This is a very tricky question to answer, and there are different answers. Scouts.org.uk claims the number is currently between 25-40 million. However Scout.org says that there are 38 million worldwide members, coming from 165 various worldwide boy scout organizations.
Which Presidents were Boy Scouts?
There were five U.S. Presidents who had served in the Boy Scouts of America prior to becoming President, and they are listed below. It should be noted, however, that there were a handful of Presidents such as Theodore Roosevelt and Howard Taft who were heavily involved in the Boy Scouts in various ways, outlined here.
- John F. Kennedy: President Kennedy was a boy scout from Troop 2 in Bronxville, New York from 1929 to 1931. He also became a leader in the Boston Council, and achieved the rank of Star Scout. On his experience in the Boy Scouts, Kennedy remarked: “In a very real sense, the principles learned and practiced as Boy Scouts add to the strength of America and her ideals.”
- Gerald Ford: President Ford started his Boy Scout career in 1924, as a member of Troop 15 in Grand Rapids, Michigan.
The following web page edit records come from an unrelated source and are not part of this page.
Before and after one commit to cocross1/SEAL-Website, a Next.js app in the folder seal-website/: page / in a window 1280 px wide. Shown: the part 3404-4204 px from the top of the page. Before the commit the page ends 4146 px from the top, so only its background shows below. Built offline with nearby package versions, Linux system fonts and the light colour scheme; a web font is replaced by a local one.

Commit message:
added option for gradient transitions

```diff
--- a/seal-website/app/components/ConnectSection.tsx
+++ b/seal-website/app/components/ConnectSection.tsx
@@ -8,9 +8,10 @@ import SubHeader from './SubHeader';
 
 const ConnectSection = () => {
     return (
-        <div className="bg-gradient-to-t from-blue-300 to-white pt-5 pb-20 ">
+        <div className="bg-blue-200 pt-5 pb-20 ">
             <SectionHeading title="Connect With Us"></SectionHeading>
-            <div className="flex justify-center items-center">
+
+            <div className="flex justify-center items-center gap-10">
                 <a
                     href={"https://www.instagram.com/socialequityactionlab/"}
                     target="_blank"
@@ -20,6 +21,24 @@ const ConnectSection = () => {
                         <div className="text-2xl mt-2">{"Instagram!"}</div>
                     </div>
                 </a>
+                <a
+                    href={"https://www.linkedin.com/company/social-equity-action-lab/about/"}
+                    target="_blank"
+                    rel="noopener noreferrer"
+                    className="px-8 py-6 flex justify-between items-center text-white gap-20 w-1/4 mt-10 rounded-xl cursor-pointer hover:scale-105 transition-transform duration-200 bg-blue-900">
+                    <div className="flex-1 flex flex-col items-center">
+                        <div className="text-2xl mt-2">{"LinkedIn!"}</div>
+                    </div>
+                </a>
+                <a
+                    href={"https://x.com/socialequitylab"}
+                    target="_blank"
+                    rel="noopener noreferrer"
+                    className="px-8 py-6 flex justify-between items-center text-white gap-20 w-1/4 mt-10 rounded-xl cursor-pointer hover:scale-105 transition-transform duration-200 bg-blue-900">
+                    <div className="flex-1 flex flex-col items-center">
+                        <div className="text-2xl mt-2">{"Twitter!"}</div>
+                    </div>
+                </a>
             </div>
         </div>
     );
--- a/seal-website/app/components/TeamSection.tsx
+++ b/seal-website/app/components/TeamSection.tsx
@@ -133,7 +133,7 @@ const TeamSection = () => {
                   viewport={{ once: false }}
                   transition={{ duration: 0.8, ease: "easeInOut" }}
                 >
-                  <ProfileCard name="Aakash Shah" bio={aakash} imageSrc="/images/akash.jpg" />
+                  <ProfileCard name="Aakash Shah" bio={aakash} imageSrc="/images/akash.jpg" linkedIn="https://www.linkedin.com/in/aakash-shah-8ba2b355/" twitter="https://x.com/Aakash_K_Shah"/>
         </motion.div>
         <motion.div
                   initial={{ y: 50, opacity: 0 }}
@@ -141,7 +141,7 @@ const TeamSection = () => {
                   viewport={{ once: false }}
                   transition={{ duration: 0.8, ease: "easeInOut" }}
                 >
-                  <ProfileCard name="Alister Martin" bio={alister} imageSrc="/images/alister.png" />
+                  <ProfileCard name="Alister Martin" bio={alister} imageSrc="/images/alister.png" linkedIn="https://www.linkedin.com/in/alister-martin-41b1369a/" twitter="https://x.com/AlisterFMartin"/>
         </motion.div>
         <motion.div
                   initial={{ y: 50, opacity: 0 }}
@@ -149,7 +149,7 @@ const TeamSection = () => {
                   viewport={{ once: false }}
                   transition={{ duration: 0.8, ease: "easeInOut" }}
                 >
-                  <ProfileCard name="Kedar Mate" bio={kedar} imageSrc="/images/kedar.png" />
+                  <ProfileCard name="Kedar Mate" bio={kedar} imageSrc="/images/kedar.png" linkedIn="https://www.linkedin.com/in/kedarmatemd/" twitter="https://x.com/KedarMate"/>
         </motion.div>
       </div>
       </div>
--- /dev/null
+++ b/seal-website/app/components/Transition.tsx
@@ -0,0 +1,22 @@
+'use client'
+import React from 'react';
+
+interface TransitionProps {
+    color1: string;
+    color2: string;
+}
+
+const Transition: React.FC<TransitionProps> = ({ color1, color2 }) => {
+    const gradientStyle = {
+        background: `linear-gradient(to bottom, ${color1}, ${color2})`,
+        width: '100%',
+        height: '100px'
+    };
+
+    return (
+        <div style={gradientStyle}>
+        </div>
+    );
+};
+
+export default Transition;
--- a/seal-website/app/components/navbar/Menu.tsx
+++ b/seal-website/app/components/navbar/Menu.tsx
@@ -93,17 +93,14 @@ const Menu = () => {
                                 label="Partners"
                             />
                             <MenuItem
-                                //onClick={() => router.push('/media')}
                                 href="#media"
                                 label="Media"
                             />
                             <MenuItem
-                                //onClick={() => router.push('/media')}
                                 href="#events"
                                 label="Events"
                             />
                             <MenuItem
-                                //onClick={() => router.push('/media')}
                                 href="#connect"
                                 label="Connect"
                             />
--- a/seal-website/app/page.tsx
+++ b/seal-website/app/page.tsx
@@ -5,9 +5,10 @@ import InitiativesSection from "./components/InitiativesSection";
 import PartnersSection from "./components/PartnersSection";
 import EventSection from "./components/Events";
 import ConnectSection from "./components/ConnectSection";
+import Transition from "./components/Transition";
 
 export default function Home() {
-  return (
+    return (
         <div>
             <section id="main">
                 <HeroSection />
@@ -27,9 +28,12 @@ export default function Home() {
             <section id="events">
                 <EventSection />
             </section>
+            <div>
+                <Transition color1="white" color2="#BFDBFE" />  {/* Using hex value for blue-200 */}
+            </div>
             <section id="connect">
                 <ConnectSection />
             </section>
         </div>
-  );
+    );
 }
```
He achieved Eagle scout rank, and later on in his career he won Distinguished Eagle Scout Award in 1970. He later received the Scouter of the Year Award in 1974, while he was in office.
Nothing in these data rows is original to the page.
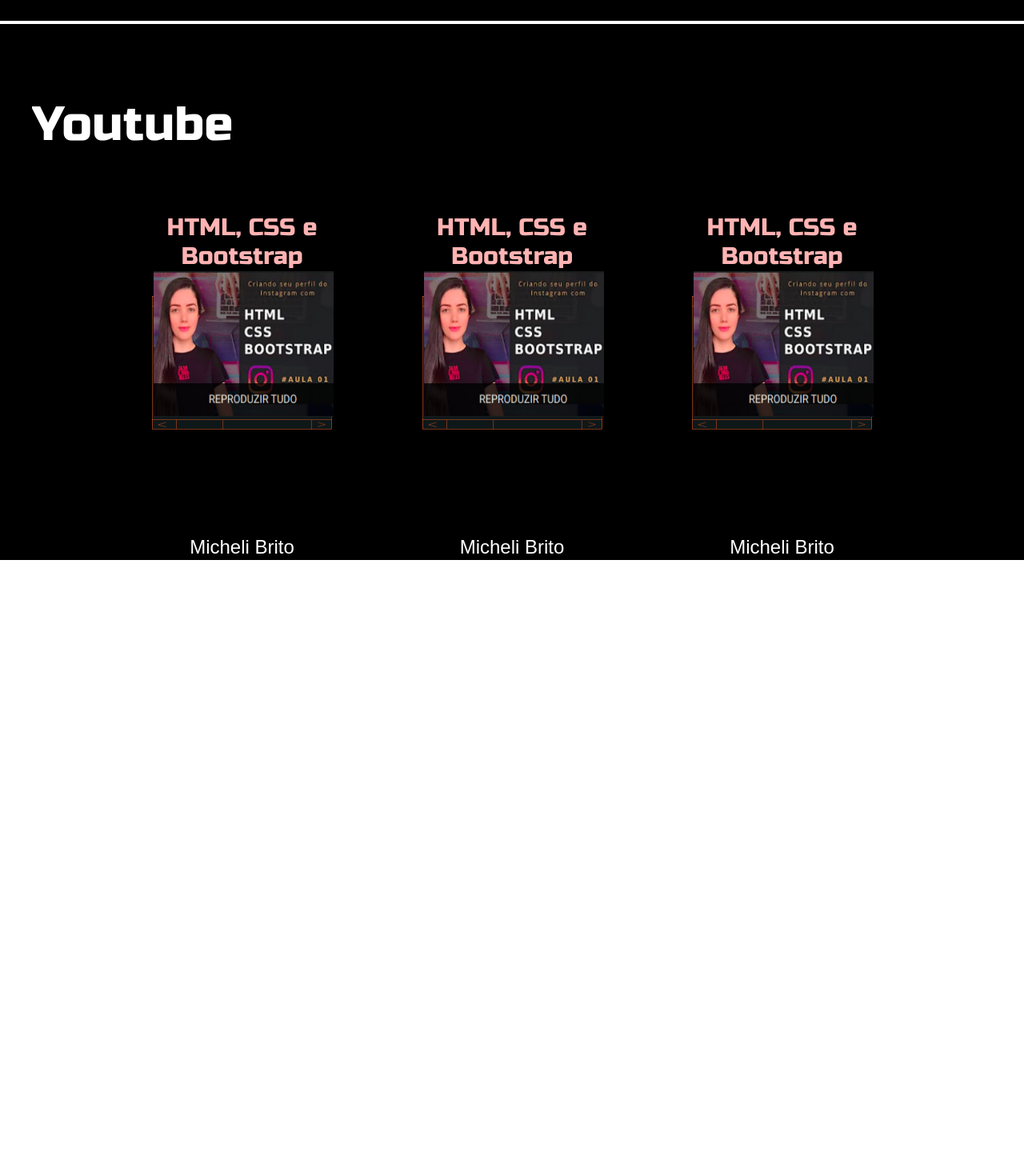
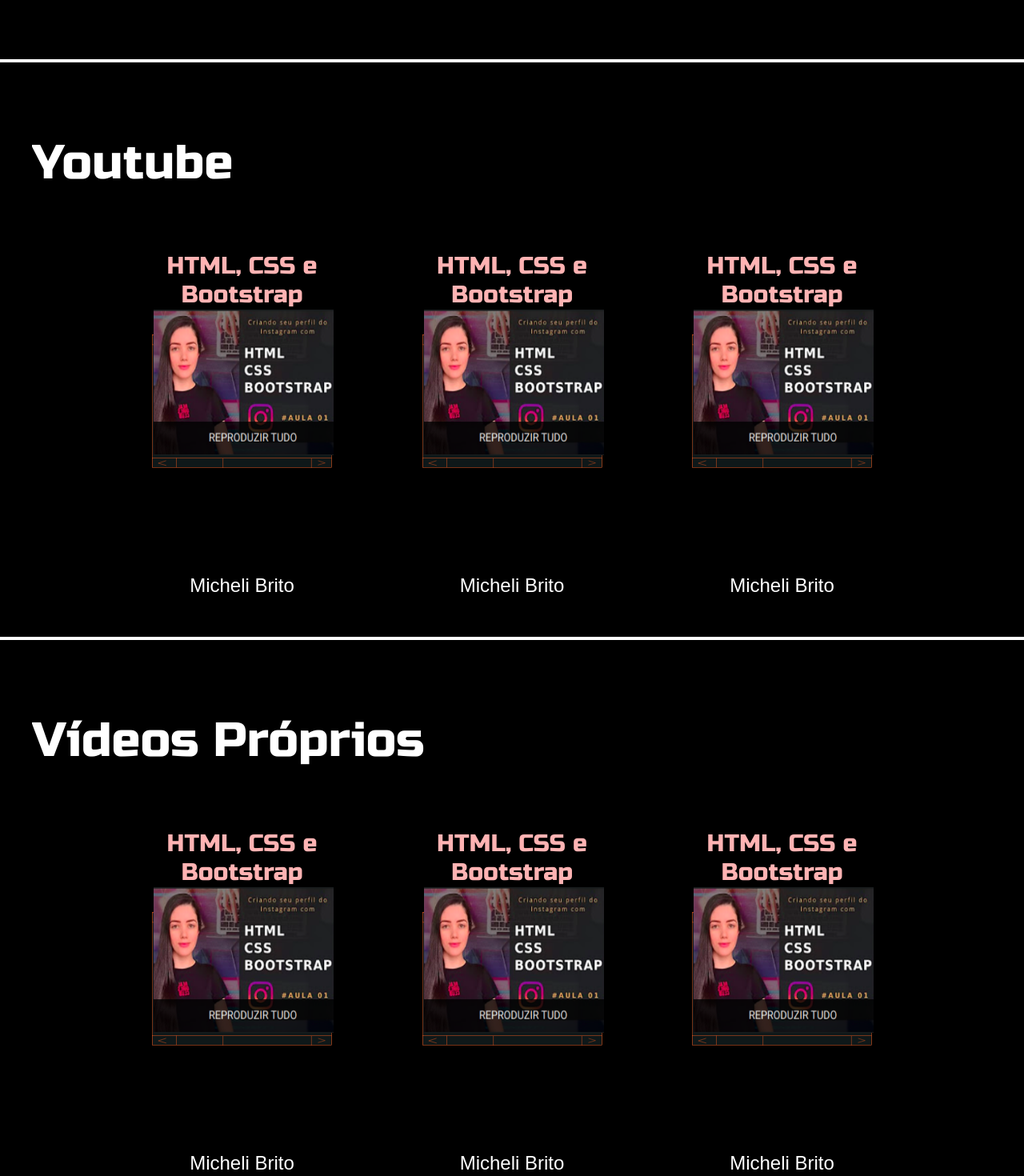
Before and after one commit to petengcomp/frontend-dev-studies, a React (Vite) app: page /content in a window 1280 px wide. Shown: the part 1080-2550 px from the top of the page at 80% size. Before the commit the page ends 1780 px from the top, so only its background shows below. Built offline with nearby package versions, Linux system fonts and the light colour scheme; a web font is replaced by a local one.

Commit message:
:recycle: refactored content page and home animation

```diff
--- a/src/components/Navbar.tsx
+++ b/src/components/Navbar.tsx
@@ -4,7 +4,7 @@
 }
 
 export default function formBox({}:Props){
-    const scrollPosition = useScrollPosition();
+    const scrollPosition = useScrollPosition() + 100;
     const sections = document.querySelectorAll("section");
     const navLiAnchors = document.querySelectorAll("ul li a");
     let current : string|null = "";
@@ -28,7 +28,7 @@
                 <div className="flex justify-center w-full md:block" id="navbar-default">
                     <ul className="flex flex-col justify-center p-4 mt-4 rounded-lg border md:flex-row md:space-x-8 md:mt-0 md:text-sm md:font-medium md:border-0 dark:bg-gray-800 md:dark:bg-gray-900 dark:border-gray-700">
                         <li>
-                            <a href="#nlw" className="nlw block py-2 pr-4 pl-3 text-white bg-laranja rounded md:bg-transparent md:p-0 dark:text-white" aria-current="page">NLW's</a>
+                            <a href="#nlw" className="nlw block py-2 pr-4 pl-3 bg-laranja rounded md:bg-transparent md:p-0 dark:text-white" aria-current="page">NLW's</a>
                         </li>
                         <li>
                             <a href="#youtube" className="youtube block py-2 pr-4 pl-3 text-gray-700 rounded md:hover:bg-transparent md:border-0 md:hover:text-laranja md:p-0">Youtube</a>
--- a/src/components/NlwBoxContent.tsx
+++ b/src/components/NlwBoxContent.tsx
@@ -19,8 +19,8 @@
     return (
         <div className="flex justify-between mx-[150px] mt-20">
             <div className="h-[371px]">
-                <img src="./src/assets/caixa.svg" alt="caixa onde vai a imagem" />
-                <a onClick={routeChange} className="cursor-pointer"><img className="relative z-1 -top-[340px] left-0.5 w-[495px] h-[310px] overflow-hidden" src={thumbnailPath} alt="nlw" /></a>
+                <a onClick={routeChange} className="cursor-pointer"><img src="./src/assets/caixa.svg" alt="caixa onde vai a imagem" /></a>
+                <img className="relative z-1 -top-[340px] left-0.5 w-[495px] h-[310px] overflow-hidden" src={thumbnailPath} alt="nlw" />
             </div>
             <div className="flex flex-col gap-6 items-center justify-center w-[450px]">
                 <Titulo text={title} style={'text-rosinha text-6xl font-russ'} />
--- a/src/components/YtBoxContent.tsx
+++ b/src/components/YtBoxContent.tsx
@@ -13,8 +13,10 @@
         <div className="flex flex-col gap-8 text-center mt-20 w-1/4">
             <Titulo text={title} style={'text-rosinha text-3xl font-russ'} />
             <div className="h-[266px]">
-                <img src="./src/assets/caixa.svg" alt="caixa onde vai a imagem" />
-                <a href={link} target="_blank"><img className="relative z-1 -top-[198px] left-0.5 w-[284px] h-[182px] overflow-hidden" src={thumbnailPath} alt="nlw" /></a>
+                <a href={link} target="_blank">
+                    <img src="./src/assets/caixa.svg" alt="caixa onde vai a imagem" />
+                </a>
+                <img className="relative z-1 -top-[198px] left-0.5 w-[284px] h-[182px] overflow-hidden" src={thumbnailPath} alt="nlw" />
             </div>
             <p className="text-white font-sasita text-2xl">{canal}</p>
         </div>
--- a/src/pages/Content.tsx
+++ b/src/pages/Content.tsx
@@ -2,10 +2,9 @@
 import Navbar from "../components/Navbar";
 import Titulo from "../components/Titulo";
 import Divider from "../components/Divider";
+import { useEffect } from "react";
+import '../styles/NavBar.css'
 import YtBoxContent from "../components/YtBoxContent";
-import { useEffect } from "react";
-import { motion } from "framer-motion";
-import '../styles/NavBar.css'
 
 export default function Content() {
 
@@ -21,7 +20,7 @@
     return (
         <div style={{transition: "0.5s"}} id='page' className="bg-black h-full w-screen opacity-5">
             <Navbar />
-            <section id="nlw" className="my-12 mx-10 pt-12 overflow-hidden">
+            <section id="nlw" className="my-12 mx-10 pt-12 overflow-hidden pb-12">
                 <Titulo text="NLW's"/>
                 <NlwBoxContent
                     title="Ignite"
@@ -37,7 +36,7 @@
                 />
             </section>
             <Divider />
-            <section id="youtube" className="mt-12 mx-10 pt-12 overflow-hidden">
+            <section id="youtube" className="mt-12 mx-10 pt-12 overflow-hidden pb-12">
                 <Titulo text="Youtube"/>
                 <div className="flex justify-between mx-[150px]">
                     <YtBoxContent
@@ -60,9 +59,96 @@
                     />
                 </div>
             </section>
-            <section id="videos-proprios"></section>
-            <section id="slides"></section>
-            <section id="livros"></section>
+            <Divider />
+            <section id="videos-proprios" className="mt-12 mx-10 pt-12 overflow-hidden pb-12">
+                <Titulo text="Vídeos Próprios"/>
+                <div className="flex justify-between mx-[150px]">
+                    <YtBoxContent
+                        title="HTML, CSS e Bootstrap"
+                        canal="Micheli Brito"
+                        thumbnailPath="./src/assets/micheli.png"
+                        link="https://youtube.com/playlist?list=PL8iIphQOyG-Cv3auRYoZtbvzJJrsvdMy-"
+                    />
+                    <YtBoxContent
+                        title="HTML, CSS e Bootstrap"
+                        canal="Micheli Brito"
+                        thumbnailPath="./src/assets/micheli.png"
+                        link="https://youtube.com/playlist?list=PL8iIphQOyG-Cv3auRYoZtbvzJJrsvdMy-"
+                    />
+                    <YtBoxContent
+                        title="HTML, CSS e Bootstrap"
+                        canal="Micheli Brito"
+                        thumbnailPath="./src/assets/micheli.png"
+                        link="https://youtube.com/playlist?list=PL8iIphQOyG-Cv3auRYoZtbvzJJrsvdMy-"
+                    />
+                </div>
+            </section>
+            <Divider />
+            <section id="slides" className="mt-12 mx-10 pt-12 overflow-hidden pb-12">
+                <Titulo text="Slides"/>
+                <div className="flex justify-between mx-[150px]">
+                    <YtBoxContent
+                        title="HTML, CSS e Bootstrap"
+                        canal="Micheli Brito"
+                        thumbnailPath="./src/assets/micheli.png"
+                        link="https://youtube.com/playlist?list=PL8iIphQOyG-Cv3auRYoZtbvzJJrsvdMy-"
+                    />
+                    <YtBoxContent
+                        title="HTML, CSS e Bootstrap"
+                        canal="Micheli Brito"
+                        thumbnailPath="./src/assets/micheli.png"
+                        link="https://youtube.com/playlist?list=PL8iIphQOyG-Cv3auRYoZtbvzJJrsvdMy-"
+                    />
+                    <YtBoxContent
+                        title="HTML, CSS e Bootstrap"
+                        canal="Micheli Brito"
+                        thumbnailPath="./src/assets/micheli.png"
+                        link="https://youtube.com/playlist?list=PL8iIphQOyG-Cv3auRYoZtbvzJJrsvdMy-"
+                    />
+                </div>
+            </section>
+            <Divider />
+            <section id="livros" className="mt-12 mx-10 pt-12 overflow-hidden pb-12">
+                <Titulo text="Livros"/>
+                <div className="flex justify-between mx-[150px] flex-wrap gap-10">
+                    <YtBoxContent
+                        title="HTML, CSS e Bootstrap"
+                        canal="Micheli Brito"
+                        thumbnailPath="./src/assets/micheli.png"
+                        link="https://youtube.com/playlist?list=PL8iIphQOyG-Cv3auRYoZtbvzJJrsvdMy-"
+                    />
+                    <YtBoxContent
+                        title="HTML, CSS e Bootstrap"
+                        canal="Micheli Brito"
+                        thumbnailPath="./src/assets/micheli.png"
+                        link="https://youtube.com/playlist?list=PL8iIphQOyG-Cv3auRYoZtbvzJJrsvdMy-"
+                    />
+                    <YtBoxContent
+                        title="HTML, CSS e Bootstrap"
+                        canal="Micheli Brito"
+                        thumbnailPath="./src/assets/micheli.png"
+                        link="https://youtube.com/playlist?list=PL8iIphQOyG-Cv3auRYoZtbvzJJrsvdMy-"
+                    />
+                    <YtBoxContent
+                        title="HTML, CSS e Bootstrap"
+                        canal="Micheli Brito"
+                        thumbnailPath="./src/assets/micheli.png"
+                        link="https://youtube.com/playlist?list=PL8iIphQOyG-Cv3auRYoZtbvzJJrsvdMy-"
+                    />
+                    <YtBoxContent
+                        title="HTML, CSS e Bootstrap"
+                        canal="Micheli Brito"
+                        thumbnailPath="./src/assets/micheli.png"
+                        link="https://youtube.com/playlist?list=PL8iIphQOyG-Cv3auRYoZtbvzJJrsvdMy-"
+                    />
+                    <YtBoxContent
+                        title="HTML, CSS e Bootstrap"
+                        canal="Micheli Brito"
+                        thumbnailPath="./src/assets/micheli.png"
+                        link="https://youtube.com/playlist?list=PL8iIphQOyG-Cv3auRYoZtbvzJJrsvdMy-"
+                    />
+                </div>
+            </section>
         </div>
     )
 }
--- a/src/pages/Play.tsx
+++ b/src/pages/Play.tsx
@@ -26,7 +26,7 @@
             <section className="h-[60%] bg-purple-500-800 border-t-laranja border-b-laranja border-t-2 border-b-2 flex">
                 <div className="h-full w-1/6 flex items-center justify-center"><img src={playL} alt="" /></div>
                 <div className="h-full w-2/3 bg-gray-500 m-auto border-r-2 border-l-2 border-r-laranja border-l-laranja">
-                    <iframe src="https://drive.google.com/file/d/1ahb6-kAgaKrPOA6XriTspQabxAm5DSIE/view?usp=sharing" frameBorder="0"></iframe>
+                <iframe src="https://drive.google.com/file/d/16jXqVfOc6vPg8g3Kj1MM5Ixei06pGFTM/preview" className="w-full h-full" allow="autoplay"></iframe>
                 </div>
                 <div className="h-full w-1/6 flex items-center justify-center"><img src={playR} alt="" /></div>
             </section>
--- a/src/styles/Home.css
+++ b/src/styles/Home.css
@@ -1,18 +1,18 @@
 @keyframes float {
 	0% {
-		transform: translatey(0px);
+		transform: translatey(20px);
 	}
 	50% {
-		transform: translatey(-20px);
+		transform: translatey(-30px);
 	}
 	100% {
-		transform: translatey(0px);
+		transform: translatey(20px);
 	}
 }
 
 .avatar {
 	transform: translatey(0px);
-	animation: float 6s ease-in-out infinite;
+	animation: float 4s ease-in-out infinite;
 }
 
 html {
--- a/src/styles/NavBar.css
+++ b/src/styles/NavBar.css
@@ -1,3 +1,6 @@
 .active{
     color: #E7561D;
+    text-decoration: underline 3px;
+    text-decoration-color: #E7561D;
+    text-underline-offset: 4px;
 }
```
- Bill Clinton: President Clinton never made it to the Boy Scout ranks, but served as a Cub Scout. He was, however, outspoken about the Boy Scouts of America and all the good they’ve done, and had this to say: “For almost a century, the Boy Scouts of America have helped to make volunteer service an American ideal. With every act of kindness, you’ve strengthened our nation’s commitment to community and promoted a sense of civic responsibility.”
- George W. Bush: Similar to President Clinton, President Bush served as a Cub Scout but did not progress to Boy Scout levels. However, also like Clinton, he was an ardent supporter, and spoke fondly of them: Every day, Scouts are showing that the greatest strength of America lies in the hearts and souls of our citizens. Through your Good Turn for America initiative, Scouts have given more than 1.4 million hours of volunteer service this year alone. On behalf of a grateful nation, I thank the Boy Scouts for serving on the front line of America’s armies of compassion.
- Barack Obama: A very popular recent question has become: Was Barack Obama ever a Boy Scout? Indeed, President Obama’s Boy Scout membership has come under fire, as he did not formally serve as a member of the Boy Scouts of America, but rather in The Indonesian Scout Association. Many people say that this is the equivalent of the Boy Scout Association, and President Obama is an ardent supporter of the Boy Scouts of America, as he holds membership, and welcomes Boy Scout troops in the Oval Office.
Which Boy Scout Earned the Most Merit Badges?
The all time leader with the most merit badges is Josh McCoy. He earned a staggering 135 merit badges! And he might have earned more if he was able to – but 135 is the maximum number. From Virgina, Josh was inspired by his dad, who had earned (just) 83 badges back in his day. Read the whole story here.
Boy Scout Skills & Knowledge Trivia Questions:
Come back soon for some more Boy Scout trivia!
The Boy Scouts of America is obviously not the only Boy Scouts chapter, as the rest of the world has their own versions of Boy Scouts. In this section we will cover all of the information related to various international Boy Scout factions.